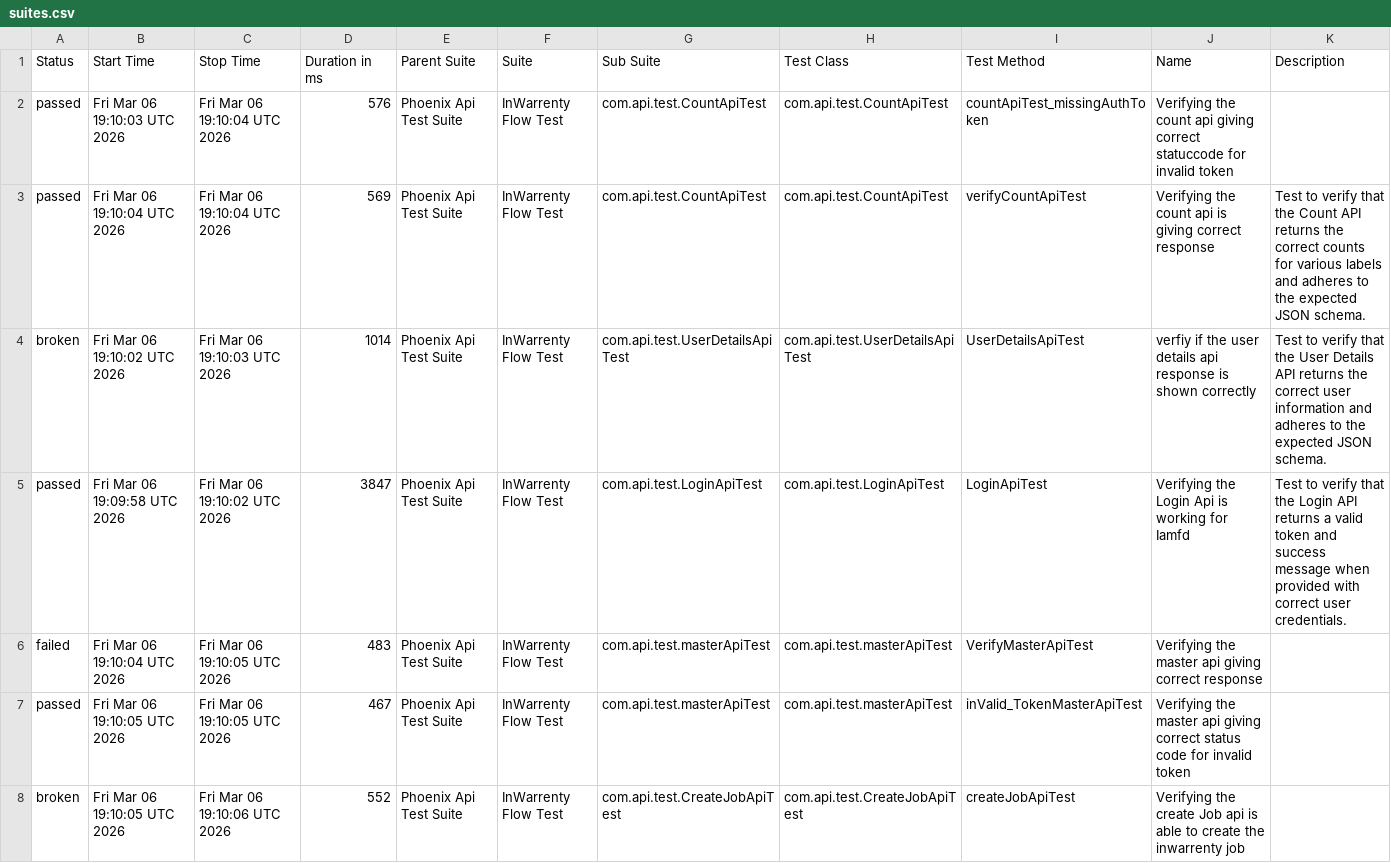
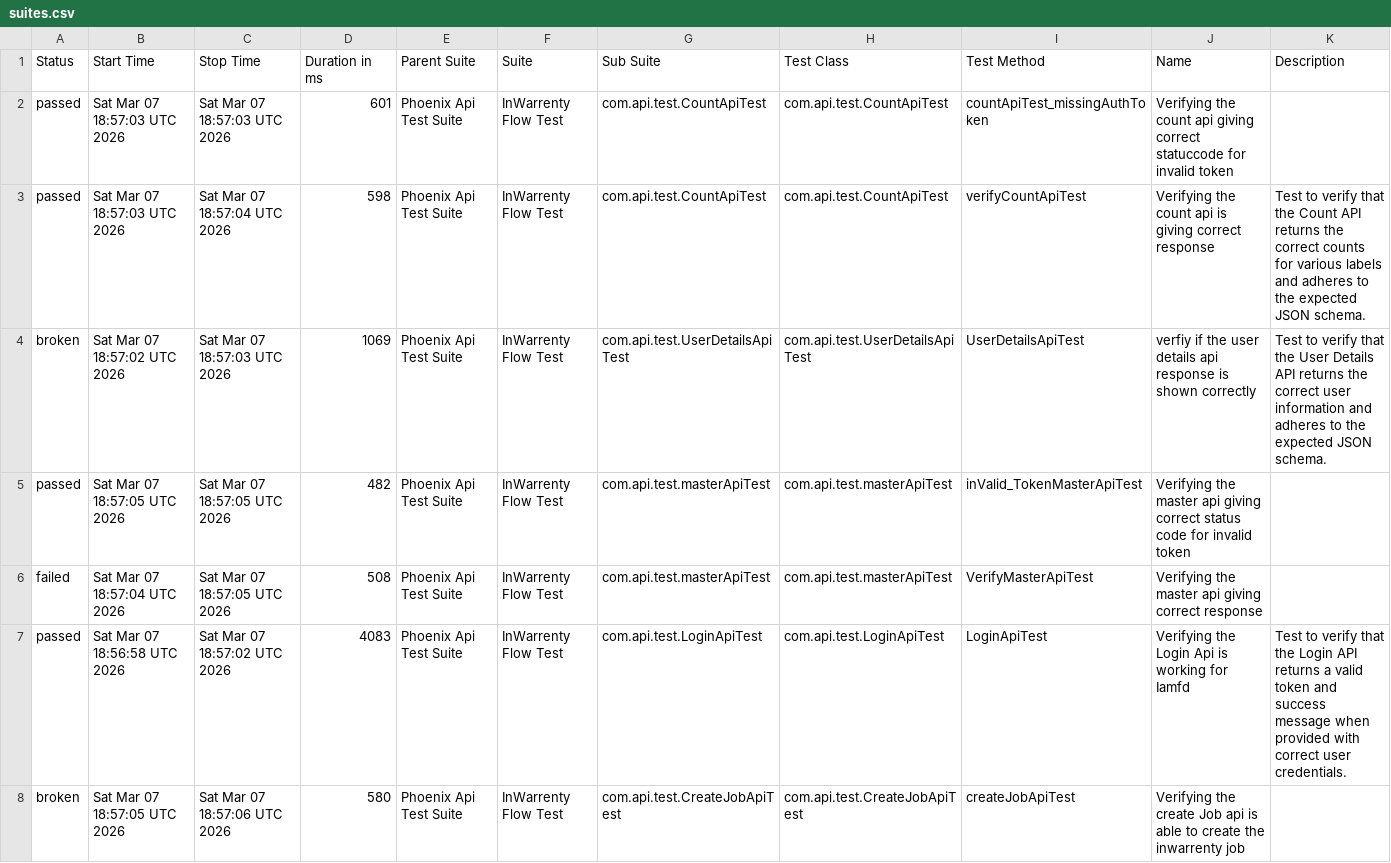
Before and after one commit to ganeshbs98/UI_APIFrameWork, a CSV file: data/suites.csv, drawn as a sheet.

```diff
--- a/data/suites.csv
+++ b/data/suites.csv
@@ -1,8 +1,8 @@
 "Status","Start Time","Stop Time","Duration in ms","Parent Suite","Suite","Sub Suite","Test Class","Test Method","Name","Description"
-"passed","Fri Mar 06 19:10:03 UTC 2026","Fri Mar 06 19:10:04 UTC 2026","576","Phoenix Api Test Suite","InWarrenty Flow Test","com.api.test.CountApiTest","com.api.test.CountApiTest","countApiTest_missingAuthToken","Verifying the count api giving correct statuccode for invalid token",""
-"passed","Fri Mar 06 19:10:04 UTC 2026","Fri Mar 06 19:10:04 UTC 2026","569","Phoenix Api Test Suite","InWarrenty Flow Test","com.api.test.CountApiTest","com.api.test.CountApiTest","verifyCountApiTest","Verifying the count api  is giving correct response","Test to verify that the Count API returns the correct counts for various labels and adheres to the expected JSON schema."
-"broken","Fri Mar 06 19:10:02 UTC 2026","Fri Mar 06 19:10:03 UTC 2026","1014","Phoenix Api Test Suite","InWarrenty Flow Test","com.api.test.UserDetailsApiTest","com.api.test.UserDetailsApiTest","UserDetailsApiTest","verfiy if the user details api response is  shown correctly","Test to verify that the User Details API returns the correct user information and adheres to the expected JSON schema."
-"passed","Fri Mar 06 19:09:58 UTC 2026","Fri Mar 06 19:10:02 UTC 2026","3847","Phoenix Api Test Suite","InWarrenty Flow Test","com.api.test.LoginApiTest","com.api.test.LoginApiTest","LoginApiTest","Verifying the Login Api is working for Iamfd","Test to verify that the Login API returns a valid token and success message when provided with correct user credentials."
-"failed","Fri Mar 06 19:10:04 UTC 2026","Fri Mar 06 19:10:05 UTC 2026","483","Phoenix Api Test Suite","InWarrenty Flow Test","com.api.test.masterApiTest","com.api.test.masterApiTest","VerifyMasterApiTest","Verifying the master api giving correct response",""
-"passed","Fri Mar 06 19:10:05 UTC 2026","Fri Mar 06 19:10:05 UTC 2026","467","Phoenix Api Test Suite","InWarrenty Flow Test","com.api.test.masterApiTest","com.api.test.masterApiTest","inValid_TokenMasterApiTest","Verifying the master api giving correct status code for invalid token",""
-"broken","Fri Mar 06 19:10:05 UTC 2026","Fri Mar 06 19:10:06 UTC 2026","552","Phoenix Api Test Suite","InWarrenty Flow Test","com.api.test.CreateJobApiTest","com.api.test.CreateJobApiTest","createJobApiTest","Verifying the create Job api is able to create the inwarrenty job",""
+"passed","Sat Mar 07 18:57:03 UTC 2026","Sat Mar 07 18:57:03 UTC 2026","601","Phoenix Api Test Suite","InWarrenty Flow Test","com.api.test.CountApiTest","com.api.test.CountApiTest","countApiTest_missingAuthToken","Verifying the count api giving correct statuccode for invalid token",""
+"passed","Sat Mar 07 18:57:03 UTC 2026","Sat Mar 07 18:57:04 UTC 2026","598","Phoenix Api Test Suite","InWarrenty Flow Test","com.api.test.CountApiTest","com.api.test.CountApiTest","verifyCountApiTest","Verifying the count api  is giving correct response","Test to verify that the Count API returns the correct counts for various labels and adheres to the expected JSON schema."
+"broken","Sat Mar 07 18:57:02 UTC 2026","Sat Mar 07 18:57:03 UTC 2026","1069","Phoenix Api Test Suite","InWarrenty Flow Test","com.api.test.UserDetailsApiTest","com.api.test.UserDetailsApiTest","UserDetailsApiTest","verfiy if the user details api response is  shown correctly","Test to verify that the User Details API returns the correct user information and adheres to the expected JSON schema."
+"passed","Sat Mar 07 18:57:05 UTC 2026","Sat Mar 07 18:57:05 UTC 2026","482","Phoenix Api Test Suite","InWarrenty Flow Test","com.api.test.masterApiTest","com.api.test.masterApiTest","inValid_TokenMasterApiTest","Verifying the master api giving correct status code for invalid token",""
+"failed","Sat Mar 07 18:57:04 UTC 2026","Sat Mar 07 18:57:05 UTC 2026","508","Phoenix Api Test Suite","InWarrenty Flow Test","com.api.test.masterApiTest","com.api.test.masterApiTest","VerifyMasterApiTest","Verifying the master api giving correct response",""
+"passed","Sat Mar 07 18:56:58 UTC 2026","Sat Mar 07 18:57:02 UTC 2026","4083","Phoenix Api Test Suite","InWarrenty Flow Test","com.api.test.LoginApiTest","com.api.test.LoginApiTest","LoginApiTest","Verifying the Login Api is working for Iamfd","Test to verify that the Login API returns a valid token and success message when provided with correct user credentials."
+"broken","Sat Mar 07 18:57:05 UTC 2026","Sat Mar 07 18:57:06 UTC 2026","580","Phoenix Api Test Suite","InWarrenty Flow Test","com.api.test.CreateJobApiTest","com.api.test.CreateJobApiTest","createJobApiTest","Verifying the create Job api is able to create the inwarrenty job",""
```
Also changed, not shown: data/behaviors.csv, 48 other files.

########

→ PROMPT
Would you repeat each line of the listing exactly, skipping any picture?

→ ANSWER AREA
Before and after one commit to ganeshbs98/UI_APIFrameWork, a CSV file: data/suites.csv, drawn as a sheet.

```diff
--- a/data/suites.csv
+++ b/data/suites.csv
@@ -1,8 +1,8 @@
 "Status","Start Time","Stop Time","Duration in ms","Parent Suite","Suite","Sub Suite","Test Class","Test Method","Name","Description"
-"passed","Fri Mar 06 19:10:03 UTC 2026","Fri Mar 06 19:10:04 UTC 2026","576","Phoenix Api Test Suite","InWarrenty Flow Test","com.api.test.CountApiTest","com.api.test.CountApiTest","countApiTest_missingAuthToken","Verifying the count api giving correct statuccode for invalid token",""
-"passed","Fri Mar 06 19:10:04 UTC 2026","Fri Mar 06 19:10:04 UTC 2026","569","Phoenix Api Test Suite","InWarrenty Flow Test","com.api.test.CountApiTest","com.api.test.CountApiTest","verifyCountApiTest","Verifying the count api  is giving correct response","Test to verify that the Count API returns the correct counts for various labels and adheres to the expected JSON schema."
-"broken","Fri Mar 06 19:10:02 UTC 2026","Fri Mar 06 19:10:03 UTC 2026","1014","Phoenix Api Test Suite","InWarrenty Flow Test","com.api.test.UserDetailsApiTest","com.api.test.UserDetailsApiTest","UserDetailsApiTest","verfiy if the user details api response is  shown correctly","Test to verify that the User Details API returns the correct user information and adheres to the expected JSON schema."
-"passed","Fri Mar 06 19:09:58 UTC 2026","Fri Mar 06 19:10:02 UTC 2026","3847","Phoenix Api Test Suite","InWarrenty Flow Test","com.api.test.LoginApiTest","com.api.test.LoginApiTest","LoginApiTest","Verifying the Login Api is working for Iamfd","Test to verify that the Login API returns a valid token and success message when provided with correct user credentials."
-"failed","Fri Mar 06 19:10:04 UTC 2026","Fri Mar 06 19:10:05 UTC 2026","483","Phoenix Api Test Suite","InWarrenty Flow Test","com.api.test.masterApiTest","com.api.test.masterApiTest","VerifyMasterApiTest","Verifying the master api giving correct response",""
-"passed","Fri Mar 06 19:10:05 UTC 2026","Fri Mar 06 19:10:05 UTC 2026","467","Phoenix Api Test Suite","InWarrenty Flow Test","com.api.test.masterApiTest","com.api.test.masterApiTest","inValid_TokenMasterApiTest","Verifying the master api giving correct status code for invalid token",""
-"broken","Fri Mar 06 19:10:05 UTC 2026","Fri Mar 06 19:10:06 UTC 2026","552","Phoenix Api Test Suite","InWarrenty Flow Test","com.api.test.CreateJobApiTest","com.api.test.CreateJobApiTest","createJobApiTest","Verifying the create Job api is able to create the inwarrenty job",""
+"passed","Sat Mar 07 18:57:03 UTC 2026","Sat Mar 07 18:57:03 UTC 2026","601","Phoenix Api Test Suite","InWarrenty Flow Test","com.api.test.CountApiTest","com.api.test.CountApiTest","countApiTest_missingAuthToken","Verifying the count api giving correct statuccode for invalid token",""
+"passed","Sat Mar 07 18:57:03 UTC 2026","Sat Mar 07 18:57:04 UTC 2026","598","Phoenix Api Test Suite","InWarrenty Flow Test","com.api.test.CountApiTest","com.api.test.CountApiTest","verifyCountApiTest","Verifying the count api  is giving correct response","Test to verify that the Count API returns the correct counts for various labels and adheres to the expected JSON schema."
+"broken","Sat Mar 07 18:57:02 UTC 2026","Sat Mar 07 18:57:03 UTC 2026","1069","Phoenix Api Test Suite","InWarrenty Flow Test","com.api.test.UserDetailsApiTest","com.api.test.UserDetailsApiTest","UserDetailsApiTest","verfiy if the user details api response is  shown correctly","Test to verify that the User Details API returns the correct user information and adheres to the expected JSON schema."
+"passed","Sat Mar 07 18:57:05 UTC 2026","Sat Mar 07 18:57:05 UTC 2026","482","Phoenix Api Test Suite","InWarrenty Flow Test","com.api.test.masterApiTest","com.api.test.masterApiTest","inValid_TokenMasterApiTest","Verifying the master api giving correct status code for invalid token",""
+"failed","Sat Mar 07 18:57:04 UTC 2026","Sat Mar 07 18:57:05 UTC 2026","508","Phoenix Api Test Suite","InWarrenty Flow Test","com.api.test.masterApiTest","com.api.test.masterApiTest","VerifyMasterApiTest","Verifying the master api giving correct response",""
+"passed","Sat Mar 07 18:56:58 UTC 2026","Sat Mar 07 18:57:02 UTC 2026","4083","Phoenix Api Test Suite","InWarrenty Flow Test","com.api.test.LoginApiTest","com.api.test.LoginApiTest","LoginApiTest","Verifying the Login Api is working for Iamfd","Test to verify that the Login API returns a valid token and success message when provided with correct user credentials."
+"broken","Sat Mar 07 18:57:05 UTC 2026","Sat Mar 07 18:57:06 UTC 2026","580","Phoenix Api Test Suite","InWarrenty Flow Test","com.api.test.CreateJobApiTest","com.api.test.CreateJobApiTest","createJobApiTest","Verifying the create Job api is able to create the inwarrenty job",""
```
Also changed, not shown: data/behaviors.csv, 48 other files.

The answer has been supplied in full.